I recently had breakfast with an old friend who is nearing the end of a five-month sabbatical from her job as a nonprofit executive director. It has been time well spent. She’s taken advantage of being away from a very stressful, time-consuming and labor-intensive job to relax, explore her creative side with writing and painting, spend quality time with her husband, and help her children with some key school-based transitions. She looks rested and says she feels great. She’s ready to go back to work…sort of. What’s making her pause? The realization that if she doesn’t change, nothing else will either. Her way of approaching her work is like many nonprofit and foundations leaders I know. She cares passionately about … Continue reading Want to Change Your Organization? Start with Yourself
In philanthropy, we are driven by the causes that matter to us and bolstered by the opportunity to generate meaningful change. For years, when I was out in the community or talking with my colleagues about the work of Blue Shield of California Foundation, I would rarely start by describing us as a “policy funder.” Instead, I would say that we aim to strengthen and transform the systems that support the health and safety of California’s most vulnerable populations. As I thought more about our programs and grant making and peeled back the many layers of “systems change,” I uncovered a policy framework upon which so much of our work relies. For us—and most foundations—strong policies are the infrastructure that … Continue reading An Underutilized Tool For Foundations—Policy Change
Over the past few years, I’ve been working with more and more foundations that choose to actively engage in public policy discussions as part of their missions. That’s encouraging, because when you get right down to it, nothing really changes unless public policy supports a change. But working in public policy can be messy, intimidating and often frustrating. Based on what we’ve helped our clients document about their policy work, here are three key things to remember before starting any policy effort. Engage multiple voices. No one person or organization has all the answers, and no single perspective or experience represents that of the group. The more voices you can engage, and the more varied the experiences and perspectives that … Continue reading Three Rules to Guide Foundation Policy Efforts

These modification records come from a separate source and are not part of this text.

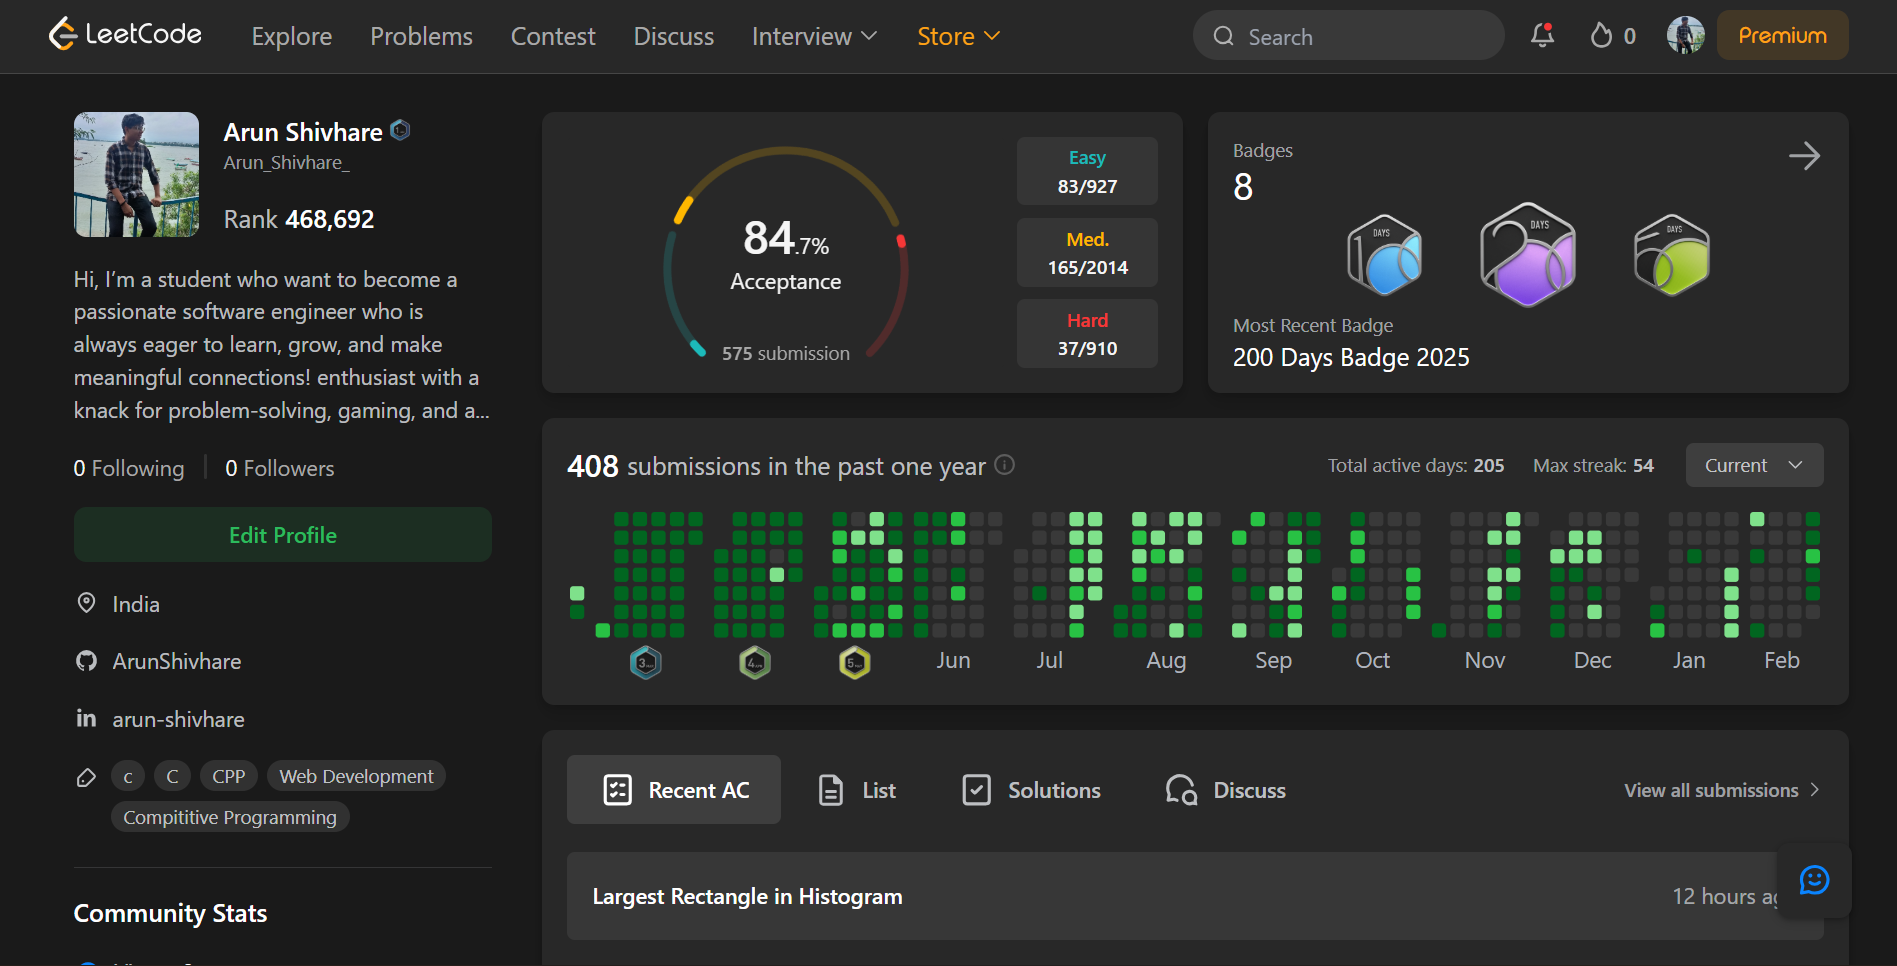
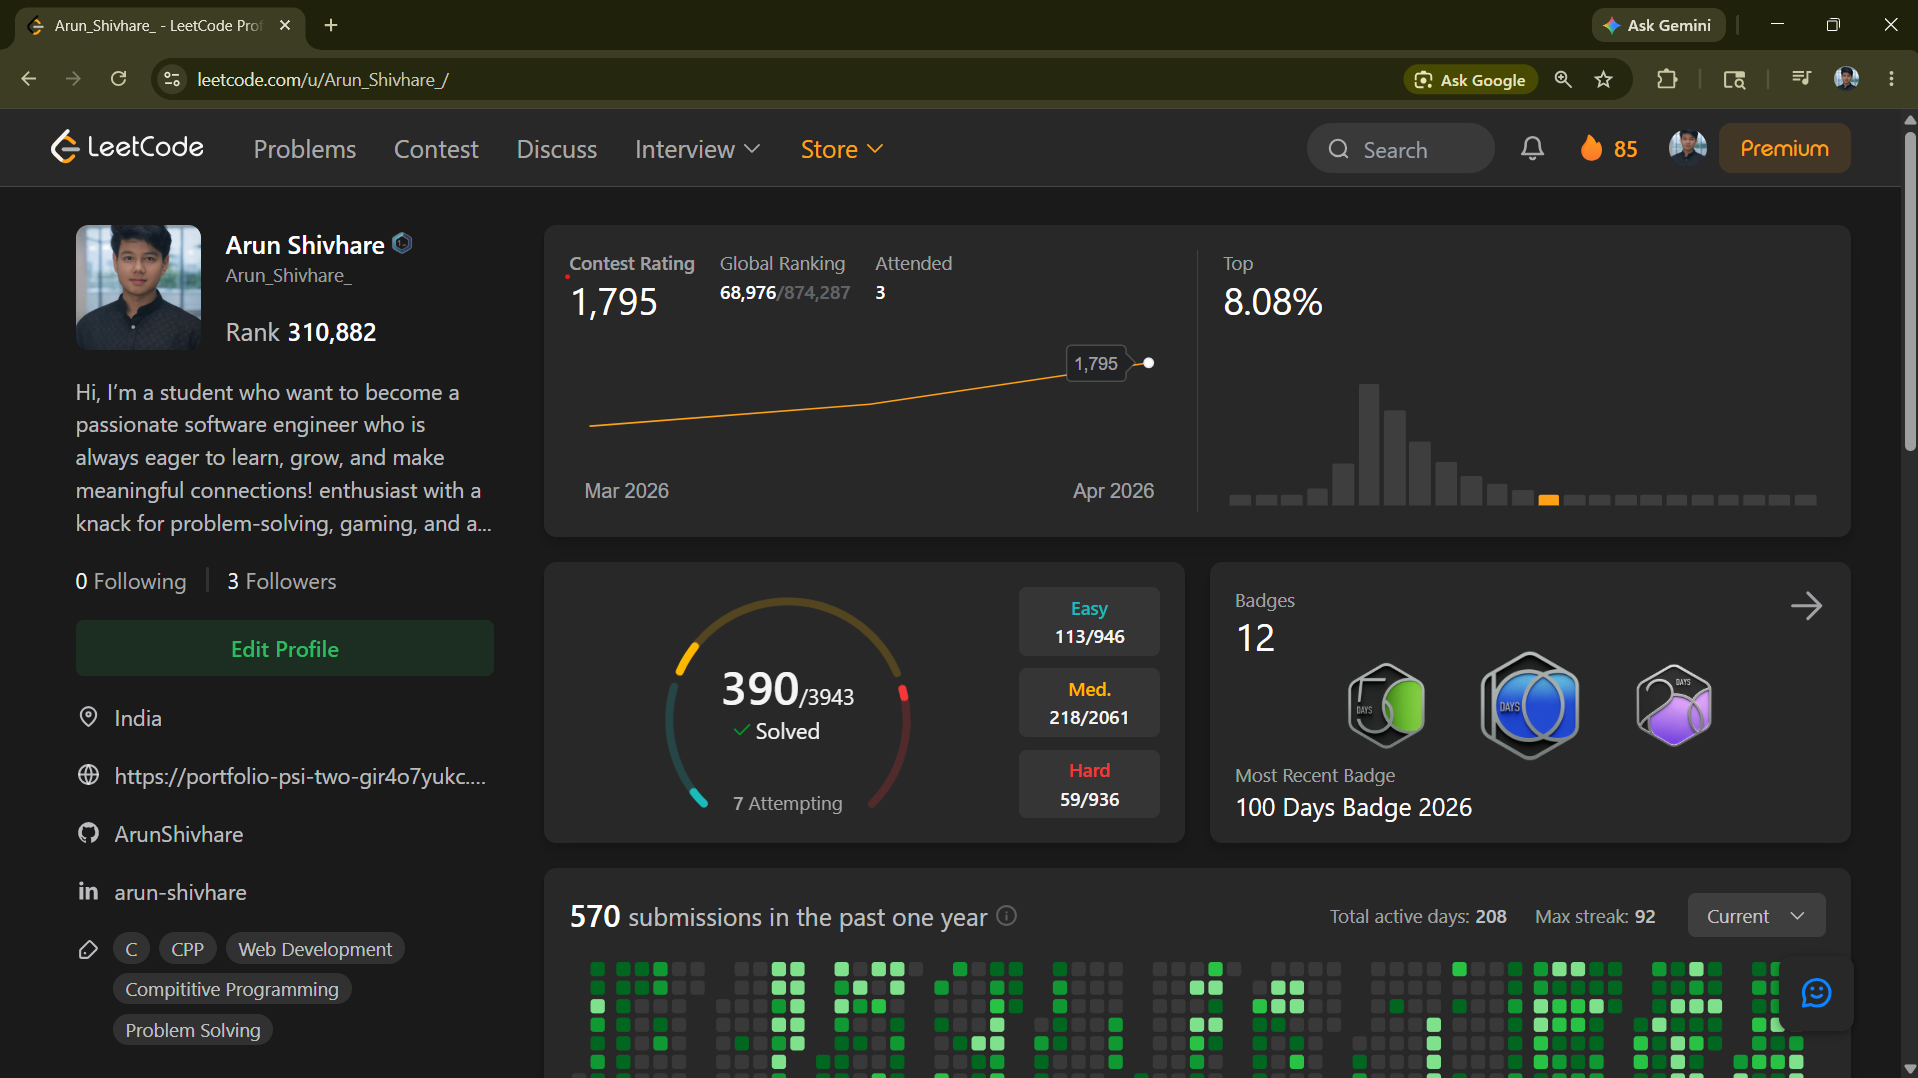
update achievement

diff --git a/src/components/Achievements.jsx b/src/components/Achievements.jsx
@@ -9,7 +9,7 @@ const Achievements = () => {
   const achievements = [
     {
       title: "LeetCode",
-      description: "280+ problems solved • 8 badges earned",
+      description: "380+ problems solved • 12 badges earned",
       year: "2026",
       image: "/achievements/leetcode.png",
       link: "https://leetcode.com/u/Arun_Shivhare_/",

“Policy” is a four-letter word within many foundations. That’s probably because policy is a gateway to advocacy, which can lead to lobbying. And that, if done incorrectly, can land a foundation in trouble. Better just to steer clear. Or is it? Think about the work that you do on a daily basis to fight poverty, promote health, improve education, address any number of social ills. Then think about how many times you or those you work with have said, “You know, we wouldn’t have this problem if…” Chances are, whatever “if” is, it’s related to policy. That means if philanthropy is truly going to be effective, policy engagement may need to be part of the plan. We’ve been very fortunate … Continue reading “Policy” Shouldn’t Be a Four-Letter Word